WHAT IS BEING ASKED: Read the records below and copy each line that contains "nurse".

RECORD EXCERPTS:

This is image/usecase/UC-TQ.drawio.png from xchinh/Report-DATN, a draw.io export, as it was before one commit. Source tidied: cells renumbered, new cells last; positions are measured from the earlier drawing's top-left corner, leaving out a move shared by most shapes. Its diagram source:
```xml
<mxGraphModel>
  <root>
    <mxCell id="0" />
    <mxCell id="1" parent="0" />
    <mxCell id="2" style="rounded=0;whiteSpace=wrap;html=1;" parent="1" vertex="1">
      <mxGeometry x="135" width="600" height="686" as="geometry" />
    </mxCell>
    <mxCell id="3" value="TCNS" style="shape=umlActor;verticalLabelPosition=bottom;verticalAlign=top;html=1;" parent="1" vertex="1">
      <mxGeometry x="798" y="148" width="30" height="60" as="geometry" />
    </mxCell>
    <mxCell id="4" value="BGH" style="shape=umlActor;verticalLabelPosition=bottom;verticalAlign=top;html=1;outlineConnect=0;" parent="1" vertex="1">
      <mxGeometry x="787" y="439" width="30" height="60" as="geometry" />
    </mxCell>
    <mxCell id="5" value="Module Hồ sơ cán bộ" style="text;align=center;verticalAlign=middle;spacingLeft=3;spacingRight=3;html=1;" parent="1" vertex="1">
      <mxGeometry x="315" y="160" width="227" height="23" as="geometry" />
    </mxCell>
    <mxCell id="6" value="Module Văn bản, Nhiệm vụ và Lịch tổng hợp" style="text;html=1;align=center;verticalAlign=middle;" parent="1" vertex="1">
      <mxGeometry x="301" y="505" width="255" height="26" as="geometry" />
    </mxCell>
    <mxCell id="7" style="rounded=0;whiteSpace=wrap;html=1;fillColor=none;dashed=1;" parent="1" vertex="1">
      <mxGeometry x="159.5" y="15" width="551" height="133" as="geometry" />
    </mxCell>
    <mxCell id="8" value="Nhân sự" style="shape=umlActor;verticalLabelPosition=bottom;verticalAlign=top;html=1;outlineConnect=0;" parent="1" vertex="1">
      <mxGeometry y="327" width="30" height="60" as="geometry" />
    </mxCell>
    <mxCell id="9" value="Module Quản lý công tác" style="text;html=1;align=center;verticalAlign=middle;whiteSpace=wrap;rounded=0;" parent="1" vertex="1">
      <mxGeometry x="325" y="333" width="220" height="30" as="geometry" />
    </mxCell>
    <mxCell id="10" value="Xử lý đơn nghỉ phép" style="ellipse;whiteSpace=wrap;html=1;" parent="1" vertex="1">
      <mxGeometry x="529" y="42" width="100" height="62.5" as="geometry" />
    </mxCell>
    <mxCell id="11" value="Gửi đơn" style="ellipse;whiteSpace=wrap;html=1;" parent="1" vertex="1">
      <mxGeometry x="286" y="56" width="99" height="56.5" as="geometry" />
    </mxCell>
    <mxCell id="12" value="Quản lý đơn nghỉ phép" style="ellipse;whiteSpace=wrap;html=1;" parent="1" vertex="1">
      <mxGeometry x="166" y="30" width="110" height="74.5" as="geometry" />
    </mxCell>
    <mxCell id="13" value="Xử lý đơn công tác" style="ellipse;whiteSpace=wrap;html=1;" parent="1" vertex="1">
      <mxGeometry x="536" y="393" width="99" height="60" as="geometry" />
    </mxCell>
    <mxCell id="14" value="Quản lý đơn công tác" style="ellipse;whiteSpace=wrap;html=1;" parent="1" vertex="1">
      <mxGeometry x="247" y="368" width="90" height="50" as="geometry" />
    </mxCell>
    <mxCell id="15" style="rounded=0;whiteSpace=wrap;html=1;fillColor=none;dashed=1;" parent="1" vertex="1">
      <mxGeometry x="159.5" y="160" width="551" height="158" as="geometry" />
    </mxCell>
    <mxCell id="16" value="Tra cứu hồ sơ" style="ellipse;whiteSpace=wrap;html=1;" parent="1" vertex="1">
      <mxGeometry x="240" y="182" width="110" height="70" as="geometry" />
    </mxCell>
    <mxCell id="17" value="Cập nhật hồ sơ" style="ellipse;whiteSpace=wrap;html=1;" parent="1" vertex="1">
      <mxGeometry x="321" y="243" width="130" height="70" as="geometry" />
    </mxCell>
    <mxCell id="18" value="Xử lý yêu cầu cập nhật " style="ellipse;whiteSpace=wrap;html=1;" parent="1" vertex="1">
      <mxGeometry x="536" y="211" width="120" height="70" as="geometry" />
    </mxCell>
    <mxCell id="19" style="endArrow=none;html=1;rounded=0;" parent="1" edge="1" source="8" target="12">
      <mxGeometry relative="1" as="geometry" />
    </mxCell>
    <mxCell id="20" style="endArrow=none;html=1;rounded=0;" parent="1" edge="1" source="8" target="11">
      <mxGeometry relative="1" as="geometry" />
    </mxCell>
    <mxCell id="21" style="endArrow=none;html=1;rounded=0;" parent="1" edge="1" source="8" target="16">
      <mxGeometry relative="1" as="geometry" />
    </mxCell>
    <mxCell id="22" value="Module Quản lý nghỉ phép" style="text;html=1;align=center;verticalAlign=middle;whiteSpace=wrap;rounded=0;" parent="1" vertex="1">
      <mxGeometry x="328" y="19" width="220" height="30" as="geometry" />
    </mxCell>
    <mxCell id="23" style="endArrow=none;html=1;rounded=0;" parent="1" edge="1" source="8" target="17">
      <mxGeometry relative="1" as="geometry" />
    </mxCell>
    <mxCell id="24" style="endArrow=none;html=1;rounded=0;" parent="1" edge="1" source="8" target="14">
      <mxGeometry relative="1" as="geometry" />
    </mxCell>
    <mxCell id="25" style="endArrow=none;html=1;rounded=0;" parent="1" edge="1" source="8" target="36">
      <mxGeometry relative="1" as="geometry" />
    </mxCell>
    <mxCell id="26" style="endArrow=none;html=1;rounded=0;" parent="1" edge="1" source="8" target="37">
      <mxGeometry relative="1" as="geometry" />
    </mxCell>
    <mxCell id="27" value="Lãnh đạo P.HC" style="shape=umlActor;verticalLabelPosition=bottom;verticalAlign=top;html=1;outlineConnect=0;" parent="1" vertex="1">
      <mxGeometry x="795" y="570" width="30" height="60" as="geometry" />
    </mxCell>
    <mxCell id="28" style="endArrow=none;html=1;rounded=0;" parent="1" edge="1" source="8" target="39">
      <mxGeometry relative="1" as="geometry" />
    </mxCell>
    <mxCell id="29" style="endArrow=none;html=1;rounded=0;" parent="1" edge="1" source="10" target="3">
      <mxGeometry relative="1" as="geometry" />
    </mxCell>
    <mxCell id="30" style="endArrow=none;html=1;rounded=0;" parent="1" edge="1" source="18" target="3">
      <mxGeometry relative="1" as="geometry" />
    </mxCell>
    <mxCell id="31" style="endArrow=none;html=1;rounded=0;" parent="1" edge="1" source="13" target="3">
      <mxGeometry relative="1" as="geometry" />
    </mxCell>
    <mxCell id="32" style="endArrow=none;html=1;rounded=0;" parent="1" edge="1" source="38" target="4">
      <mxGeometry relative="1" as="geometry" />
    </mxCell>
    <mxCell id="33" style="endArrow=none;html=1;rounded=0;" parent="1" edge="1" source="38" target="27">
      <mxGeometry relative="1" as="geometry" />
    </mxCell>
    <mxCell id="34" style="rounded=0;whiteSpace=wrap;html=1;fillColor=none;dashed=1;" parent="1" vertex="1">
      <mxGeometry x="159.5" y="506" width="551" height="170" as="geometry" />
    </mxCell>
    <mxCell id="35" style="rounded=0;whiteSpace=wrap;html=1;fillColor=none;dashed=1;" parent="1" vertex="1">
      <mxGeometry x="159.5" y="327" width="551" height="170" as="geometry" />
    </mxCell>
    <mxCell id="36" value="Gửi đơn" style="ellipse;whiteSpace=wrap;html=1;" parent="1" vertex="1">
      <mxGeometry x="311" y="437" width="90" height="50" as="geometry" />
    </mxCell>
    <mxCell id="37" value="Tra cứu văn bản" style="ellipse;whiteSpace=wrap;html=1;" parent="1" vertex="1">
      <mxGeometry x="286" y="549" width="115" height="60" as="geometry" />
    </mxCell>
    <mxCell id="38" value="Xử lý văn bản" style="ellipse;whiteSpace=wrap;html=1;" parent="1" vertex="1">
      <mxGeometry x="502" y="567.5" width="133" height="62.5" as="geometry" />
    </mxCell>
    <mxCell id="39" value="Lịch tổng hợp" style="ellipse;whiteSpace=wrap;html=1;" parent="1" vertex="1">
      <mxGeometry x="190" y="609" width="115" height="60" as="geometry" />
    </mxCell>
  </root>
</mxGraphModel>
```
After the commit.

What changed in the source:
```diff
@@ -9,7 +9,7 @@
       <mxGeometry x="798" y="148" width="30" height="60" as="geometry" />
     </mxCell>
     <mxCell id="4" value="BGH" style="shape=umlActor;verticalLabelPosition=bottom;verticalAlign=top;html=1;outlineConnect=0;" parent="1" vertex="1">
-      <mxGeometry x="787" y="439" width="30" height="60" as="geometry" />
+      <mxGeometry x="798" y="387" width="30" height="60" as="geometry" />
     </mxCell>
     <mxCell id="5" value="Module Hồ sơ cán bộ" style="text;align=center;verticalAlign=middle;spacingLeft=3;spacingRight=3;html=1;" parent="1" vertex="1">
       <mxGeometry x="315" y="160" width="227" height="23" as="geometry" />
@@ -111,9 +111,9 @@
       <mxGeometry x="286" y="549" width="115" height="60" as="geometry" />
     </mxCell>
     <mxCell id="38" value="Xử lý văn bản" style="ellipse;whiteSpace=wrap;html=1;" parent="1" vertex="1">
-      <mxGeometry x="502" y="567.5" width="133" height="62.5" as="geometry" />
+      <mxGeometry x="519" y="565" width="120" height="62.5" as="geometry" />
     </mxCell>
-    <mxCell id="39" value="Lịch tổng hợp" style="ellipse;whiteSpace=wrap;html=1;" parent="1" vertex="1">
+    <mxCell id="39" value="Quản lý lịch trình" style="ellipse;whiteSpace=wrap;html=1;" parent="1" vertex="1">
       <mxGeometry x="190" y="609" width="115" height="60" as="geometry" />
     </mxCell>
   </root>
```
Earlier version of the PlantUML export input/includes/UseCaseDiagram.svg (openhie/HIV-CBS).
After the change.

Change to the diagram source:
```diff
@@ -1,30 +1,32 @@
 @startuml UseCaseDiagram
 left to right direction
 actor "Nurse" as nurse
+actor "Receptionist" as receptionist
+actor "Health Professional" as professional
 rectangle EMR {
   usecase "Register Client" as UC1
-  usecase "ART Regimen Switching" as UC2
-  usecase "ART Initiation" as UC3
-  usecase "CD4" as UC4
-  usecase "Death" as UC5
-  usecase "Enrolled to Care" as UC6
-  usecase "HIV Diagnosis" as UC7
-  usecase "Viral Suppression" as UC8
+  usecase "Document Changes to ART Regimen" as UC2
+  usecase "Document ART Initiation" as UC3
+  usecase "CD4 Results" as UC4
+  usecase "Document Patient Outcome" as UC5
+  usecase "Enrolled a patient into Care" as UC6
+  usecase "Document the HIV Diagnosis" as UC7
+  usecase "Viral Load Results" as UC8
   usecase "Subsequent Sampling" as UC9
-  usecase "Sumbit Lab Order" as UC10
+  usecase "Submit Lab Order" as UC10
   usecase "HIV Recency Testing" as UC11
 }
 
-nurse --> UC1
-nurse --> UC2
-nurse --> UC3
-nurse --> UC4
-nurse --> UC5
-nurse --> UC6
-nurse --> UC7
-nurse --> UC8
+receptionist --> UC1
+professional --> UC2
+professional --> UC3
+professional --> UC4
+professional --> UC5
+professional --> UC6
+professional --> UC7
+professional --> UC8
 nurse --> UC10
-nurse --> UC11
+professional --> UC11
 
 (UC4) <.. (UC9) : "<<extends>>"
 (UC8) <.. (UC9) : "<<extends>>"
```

ANSWER SPACE:
 actor "Nurse" as nurse
-nurse --> UC1
-nurse --> UC2
-nurse --> UC3
-nurse --> UC4
-nurse --> UC5
-nurse --> UC6
-nurse --> UC7
-nurse --> UC8
 nurse --> UC10
-nurse --> UC11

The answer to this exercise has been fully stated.